• **BRIEF**
In the records below, some lines hold the word "json". Copy each of those lines.

--- --- ---

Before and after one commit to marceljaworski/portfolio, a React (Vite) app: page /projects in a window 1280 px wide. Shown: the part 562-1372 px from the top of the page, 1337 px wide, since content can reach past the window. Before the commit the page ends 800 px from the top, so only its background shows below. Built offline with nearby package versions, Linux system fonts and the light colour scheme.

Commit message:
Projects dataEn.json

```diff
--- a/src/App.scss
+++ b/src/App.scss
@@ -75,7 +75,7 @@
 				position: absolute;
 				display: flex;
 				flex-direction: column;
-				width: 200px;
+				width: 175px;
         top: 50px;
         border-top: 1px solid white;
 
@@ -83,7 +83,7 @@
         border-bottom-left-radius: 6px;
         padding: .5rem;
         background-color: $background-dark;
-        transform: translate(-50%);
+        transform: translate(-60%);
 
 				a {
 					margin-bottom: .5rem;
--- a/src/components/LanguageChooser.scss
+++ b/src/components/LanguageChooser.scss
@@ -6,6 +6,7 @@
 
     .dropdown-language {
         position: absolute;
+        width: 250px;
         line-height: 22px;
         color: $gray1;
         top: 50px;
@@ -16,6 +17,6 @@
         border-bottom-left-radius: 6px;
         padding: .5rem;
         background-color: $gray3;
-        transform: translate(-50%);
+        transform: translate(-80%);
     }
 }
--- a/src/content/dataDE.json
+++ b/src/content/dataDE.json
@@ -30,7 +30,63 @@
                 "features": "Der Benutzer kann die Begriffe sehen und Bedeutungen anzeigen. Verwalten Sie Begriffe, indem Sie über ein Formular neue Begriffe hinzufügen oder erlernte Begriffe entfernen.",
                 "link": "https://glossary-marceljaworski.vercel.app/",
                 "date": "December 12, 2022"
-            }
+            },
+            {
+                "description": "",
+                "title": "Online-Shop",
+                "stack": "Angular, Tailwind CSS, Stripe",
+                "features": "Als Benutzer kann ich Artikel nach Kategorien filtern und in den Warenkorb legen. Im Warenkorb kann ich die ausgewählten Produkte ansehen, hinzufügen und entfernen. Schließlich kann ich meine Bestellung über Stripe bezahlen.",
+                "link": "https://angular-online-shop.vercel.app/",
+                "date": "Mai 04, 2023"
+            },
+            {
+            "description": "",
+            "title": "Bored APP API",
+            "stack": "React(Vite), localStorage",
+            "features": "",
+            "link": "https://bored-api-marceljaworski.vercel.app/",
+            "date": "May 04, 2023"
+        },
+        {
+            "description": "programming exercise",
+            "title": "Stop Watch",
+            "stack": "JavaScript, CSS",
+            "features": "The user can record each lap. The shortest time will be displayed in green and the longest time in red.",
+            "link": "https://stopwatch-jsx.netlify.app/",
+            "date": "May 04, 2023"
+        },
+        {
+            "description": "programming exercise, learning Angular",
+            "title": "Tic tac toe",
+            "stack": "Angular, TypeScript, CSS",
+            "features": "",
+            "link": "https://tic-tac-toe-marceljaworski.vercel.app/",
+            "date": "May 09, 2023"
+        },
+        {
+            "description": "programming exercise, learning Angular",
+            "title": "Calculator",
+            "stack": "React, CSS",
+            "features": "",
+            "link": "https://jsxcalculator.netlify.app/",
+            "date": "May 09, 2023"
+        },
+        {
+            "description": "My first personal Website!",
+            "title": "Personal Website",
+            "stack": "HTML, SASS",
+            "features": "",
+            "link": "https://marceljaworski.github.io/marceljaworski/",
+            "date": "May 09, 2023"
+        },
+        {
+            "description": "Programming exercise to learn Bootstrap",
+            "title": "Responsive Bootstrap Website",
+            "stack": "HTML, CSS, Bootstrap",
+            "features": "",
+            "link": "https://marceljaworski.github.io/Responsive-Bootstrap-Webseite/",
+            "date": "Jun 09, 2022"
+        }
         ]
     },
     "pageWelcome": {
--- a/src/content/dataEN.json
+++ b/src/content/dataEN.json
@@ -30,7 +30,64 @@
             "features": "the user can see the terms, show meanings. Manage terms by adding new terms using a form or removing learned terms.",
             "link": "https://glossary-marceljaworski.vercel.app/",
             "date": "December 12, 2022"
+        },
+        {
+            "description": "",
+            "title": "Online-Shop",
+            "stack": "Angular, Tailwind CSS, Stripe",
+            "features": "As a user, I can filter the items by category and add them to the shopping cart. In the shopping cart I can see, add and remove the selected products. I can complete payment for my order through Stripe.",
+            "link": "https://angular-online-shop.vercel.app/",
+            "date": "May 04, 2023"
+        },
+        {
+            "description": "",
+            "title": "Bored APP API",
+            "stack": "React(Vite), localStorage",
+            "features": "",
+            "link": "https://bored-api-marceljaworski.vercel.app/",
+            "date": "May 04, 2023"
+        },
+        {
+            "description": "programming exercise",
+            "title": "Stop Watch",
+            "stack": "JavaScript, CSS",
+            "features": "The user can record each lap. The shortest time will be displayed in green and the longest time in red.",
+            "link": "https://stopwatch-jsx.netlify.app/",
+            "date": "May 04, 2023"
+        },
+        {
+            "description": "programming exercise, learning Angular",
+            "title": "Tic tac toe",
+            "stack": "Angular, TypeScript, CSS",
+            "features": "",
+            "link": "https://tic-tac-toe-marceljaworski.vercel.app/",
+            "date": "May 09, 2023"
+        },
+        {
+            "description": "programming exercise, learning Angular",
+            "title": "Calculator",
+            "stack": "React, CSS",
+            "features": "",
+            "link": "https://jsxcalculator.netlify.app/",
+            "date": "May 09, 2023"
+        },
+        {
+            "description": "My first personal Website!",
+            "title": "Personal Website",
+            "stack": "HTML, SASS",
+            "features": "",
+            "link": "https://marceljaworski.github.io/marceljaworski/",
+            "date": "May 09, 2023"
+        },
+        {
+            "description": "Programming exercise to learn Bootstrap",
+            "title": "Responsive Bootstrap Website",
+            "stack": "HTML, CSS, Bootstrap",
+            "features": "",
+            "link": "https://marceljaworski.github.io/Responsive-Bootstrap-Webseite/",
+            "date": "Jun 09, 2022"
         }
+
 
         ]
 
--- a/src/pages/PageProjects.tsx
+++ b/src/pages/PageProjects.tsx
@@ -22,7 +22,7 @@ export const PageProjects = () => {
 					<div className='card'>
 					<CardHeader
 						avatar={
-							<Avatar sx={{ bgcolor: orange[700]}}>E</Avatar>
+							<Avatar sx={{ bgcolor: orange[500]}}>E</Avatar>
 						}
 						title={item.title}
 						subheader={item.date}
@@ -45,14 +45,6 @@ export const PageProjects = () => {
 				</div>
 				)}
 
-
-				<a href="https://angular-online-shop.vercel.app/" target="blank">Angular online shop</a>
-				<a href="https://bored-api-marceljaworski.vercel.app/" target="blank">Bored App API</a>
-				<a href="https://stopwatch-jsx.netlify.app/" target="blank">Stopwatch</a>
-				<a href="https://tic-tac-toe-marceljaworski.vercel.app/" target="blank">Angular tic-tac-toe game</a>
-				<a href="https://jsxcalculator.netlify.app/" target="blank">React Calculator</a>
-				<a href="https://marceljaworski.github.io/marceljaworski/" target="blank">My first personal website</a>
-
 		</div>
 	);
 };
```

--- --- ---

• **YOUR RESPONSE**
Projects dataEn.json
--- a/src/content/dataDE.json
+++ b/src/content/dataDE.json
--- a/src/content/dataEN.json
+++ b/src/content/dataEN.json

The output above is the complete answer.